While multiple investigations into the Trump campaign slowly wind their way through Congress and the F.B.I., a process that could take years to lead to any charges, Democratic lawmakers aren’t waiting to attack the president over a constitutional violation they say there is already evidence he has committed. On Wednesday, nearly 200 Democrats in Congress filed a federal lawsuit against Donald Trump for violating the Emoluments Clause, a once-obscure portion of the U.S. Constitution that restricts presidents from accepting gifts from foreign leaders without the consent of Congress. According to the suit, which lists 17 pages of plaintiffs from both the House and Senate, the president has violated that clause by continuing to profit from business deals involving foreign governments without congressional approval.
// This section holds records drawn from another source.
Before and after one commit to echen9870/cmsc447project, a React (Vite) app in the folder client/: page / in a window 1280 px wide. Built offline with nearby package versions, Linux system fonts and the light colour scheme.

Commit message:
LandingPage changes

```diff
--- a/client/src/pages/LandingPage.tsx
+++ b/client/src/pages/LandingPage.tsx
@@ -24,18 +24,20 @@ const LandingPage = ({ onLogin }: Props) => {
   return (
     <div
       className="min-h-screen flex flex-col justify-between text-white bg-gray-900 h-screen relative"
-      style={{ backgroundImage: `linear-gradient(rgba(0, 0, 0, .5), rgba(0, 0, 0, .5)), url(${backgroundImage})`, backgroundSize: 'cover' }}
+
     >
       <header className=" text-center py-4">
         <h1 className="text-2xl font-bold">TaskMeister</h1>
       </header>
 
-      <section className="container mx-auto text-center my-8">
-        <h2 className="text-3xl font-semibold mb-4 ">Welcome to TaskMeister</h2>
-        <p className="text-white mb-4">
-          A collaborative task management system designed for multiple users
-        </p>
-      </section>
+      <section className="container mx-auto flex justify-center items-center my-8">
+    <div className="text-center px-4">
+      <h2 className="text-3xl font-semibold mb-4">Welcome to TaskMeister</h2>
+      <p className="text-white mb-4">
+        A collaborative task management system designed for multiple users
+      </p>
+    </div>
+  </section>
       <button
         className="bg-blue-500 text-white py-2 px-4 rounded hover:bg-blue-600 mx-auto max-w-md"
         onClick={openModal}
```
“Defendant, President Donald J. Trump, has a financial interest in vast business holdings around the world that engage in dealings with foreign governments and receive benefits from those governments,” the suit states. “By virtue of that financial interest, Defendant has accepted, or necessarily will accept, ‘Emolument[s]’ from ‘foreign State[s]’ while holding the office of President of the United States.” The group of Democrats—which The New York Times notes may represent the most members of Congress ever to sue a sitting president—is seeking a declaratory judgment from the U.S. District Court in Washington, D.C., and injunctive relief ordering Trump to stop profiting from foreign governments unless allowed by Congress. No Republicans have joined the suit.
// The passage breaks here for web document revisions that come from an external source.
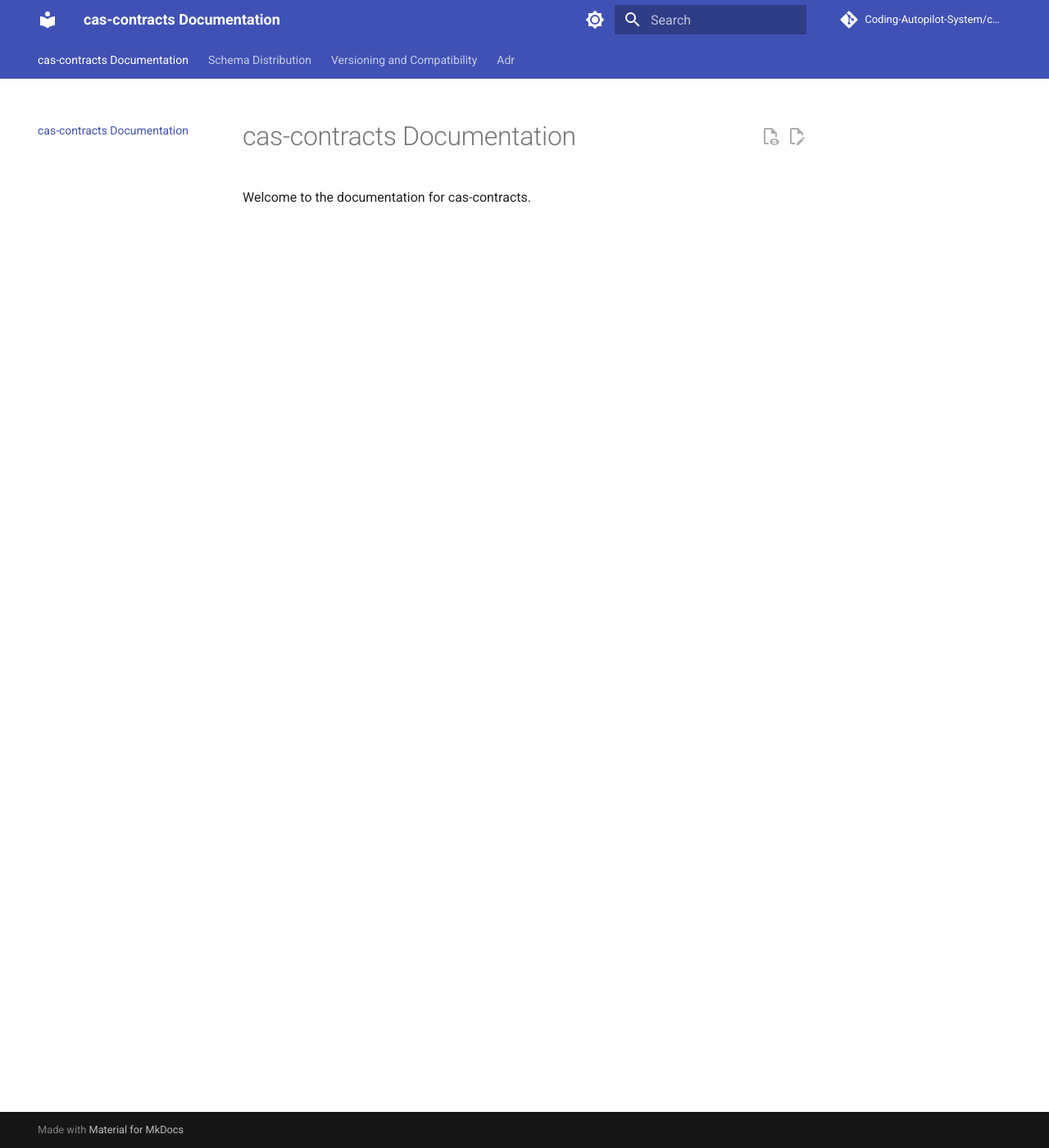
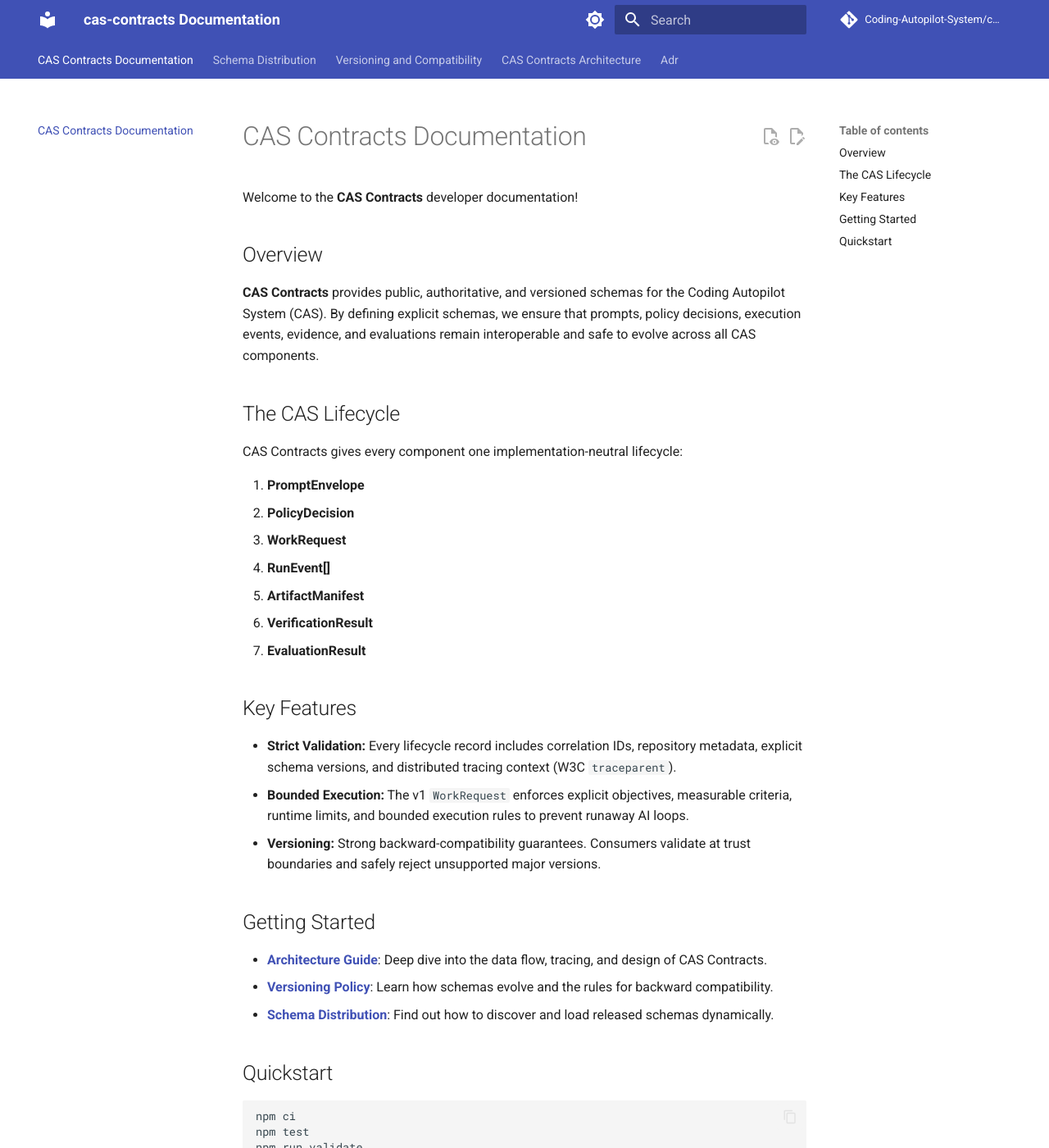
Before and after one commit to Coding-Autopilot-System/cas-contracts, an MkDocs documentation site: the page built from docs/index.md, in a window 1280 px wide and 1400 px high. Shown: the whole window at 82% size. Built offline with MkDocs 1.6.1 and Material for MkDocs 9.7.7, drawn with Linux system fonts in a browser that asks for light colours; comment, search, counter and statistics services are not loaded; some of the changed text lies outside the part shown.

Commit message:
gsd:docs generate bespoke architecture and diagrams

````diff
--- a/docs/index.md
+++ b/docs/index.md
@@ -1,3 +1,36 @@
-# cas-contracts Documentation
+# CAS Contracts Documentation
 
-Welcome to the documentation for cas-contracts.
+Welcome to the **CAS Contracts** developer documentation!
+
+## Overview
+**CAS Contracts** provides public, authoritative, and versioned schemas for the Coding Autopilot System (CAS). By defining explicit schemas, we ensure that prompts, policy decisions, execution events, evidence, and evaluations remain interoperable and safe to evolve across all CAS components.
+
+## The CAS Lifecycle
+CAS Contracts gives every component one implementation-neutral lifecycle:
+
+1. **PromptEnvelope**
+2. **PolicyDecision**
+3. **WorkRequest**
+4. **RunEvent[]**
+5. **ArtifactManifest**
+6. **VerificationResult**
+7. **EvaluationResult**
+
+## Key Features
+- **Strict Validation:** Every lifecycle record includes correlation IDs, repository metadata, explicit schema versions, and distributed tracing context (W3C `traceparent`).
+- **Bounded Execution:** The v1 `WorkRequest` enforces explicit objectives, measurable criteria, runtime limits, and bounded execution rules to prevent runaway AI loops.
+- **Versioning:** Strong backward-compatibility guarantees. Consumers validate at trust boundaries and safely reject unsupported major versions.
+
+## Getting Started
+- [**Architecture Guide**](architecture.md): Deep dive into the data flow, tracing, and design of CAS Contracts.
+- [**Versioning Policy**](VERSIONING.md): Learn how schemas evolve and the rules for backward compatibility.
+- [**Schema Distribution**](DISTRIBUTION.md): Find out how to discover and load released schemas dynamically.
+
+## Quickstart
+
+```powershell
+npm ci
+npm test
+npm run validate
+```
+This test suite compiles all schemas (Draft 2020-12), validates examples, and proves that malformed metadata is strictly rejected.
````
Also changed, not shown: docs/architecture.md (added, +74 -0 lines).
Democrats seem to believe they have sufficient evidence to press their case, whether or not it is something of a publicity stunt. Last month, the Trump Organization admitted that it had not been tracking the foreign money pouring into its hotels and other real-estate properties, money that the president had previously vowed to donate to the U.S. Treasury, and which critics say could be used to curry favor with the Trump administration. Senator Richard Blumenthal of Connecticut, who is leading the effort in the Senate, told reporters on a conference call that he had done extensive legal research into the issue and was convinced that Trump—who has stepped away from the Trump Organization but remains the sole beneficiary of a trust managed by his two eldest sons—has “repeatedly and flagrantly violated” the Emoluments Clause.

Still, they may struggle to convince the court that they have standing to sue. As University of Iowa law professor Andy Grewal told The Washington Post, “this is individual legislators who don’t have any individual injuries”—a potential obstacle to the case proceeding. Blumenthal disagrees: “We have standing that no one else has” because “the consent of Congress is absolutely essential,” he said on the conference call. Blumenthal added that Trump “must either sell his vast holdings . . . or he must tell us and disclose now,” and that Democrats are seeking both his tax returns and a full accounting of his business records.

The Democratic effort comes just one day after the attorneys general of Maryland and Washington, D.C., filed their own suit against the president. Several outside interest groups and private citizens, including one local restaurant, have already filed similar suits, alleging that their businesses have been harmed by unfair competition with the president. While the White House did not respond to a request for comment on the latest lawsuit, Press Secretary Sean Spicer dismissed Tuesday’s suit from Maryland and D.C. as “partisan politics.” The Trump administration has previously argued that the Emoluments Clause does not apply to “fair value” commercial transactions.

The Justice Department’s motion to dismiss Tuesday’s suit did not address the thorny issue of foreign officials using their patronage as a way to curry favor—an issue that has never been fully explored by the courts—though the phenomenon of foreign dignitaries staying at Trump properties has been widely observed.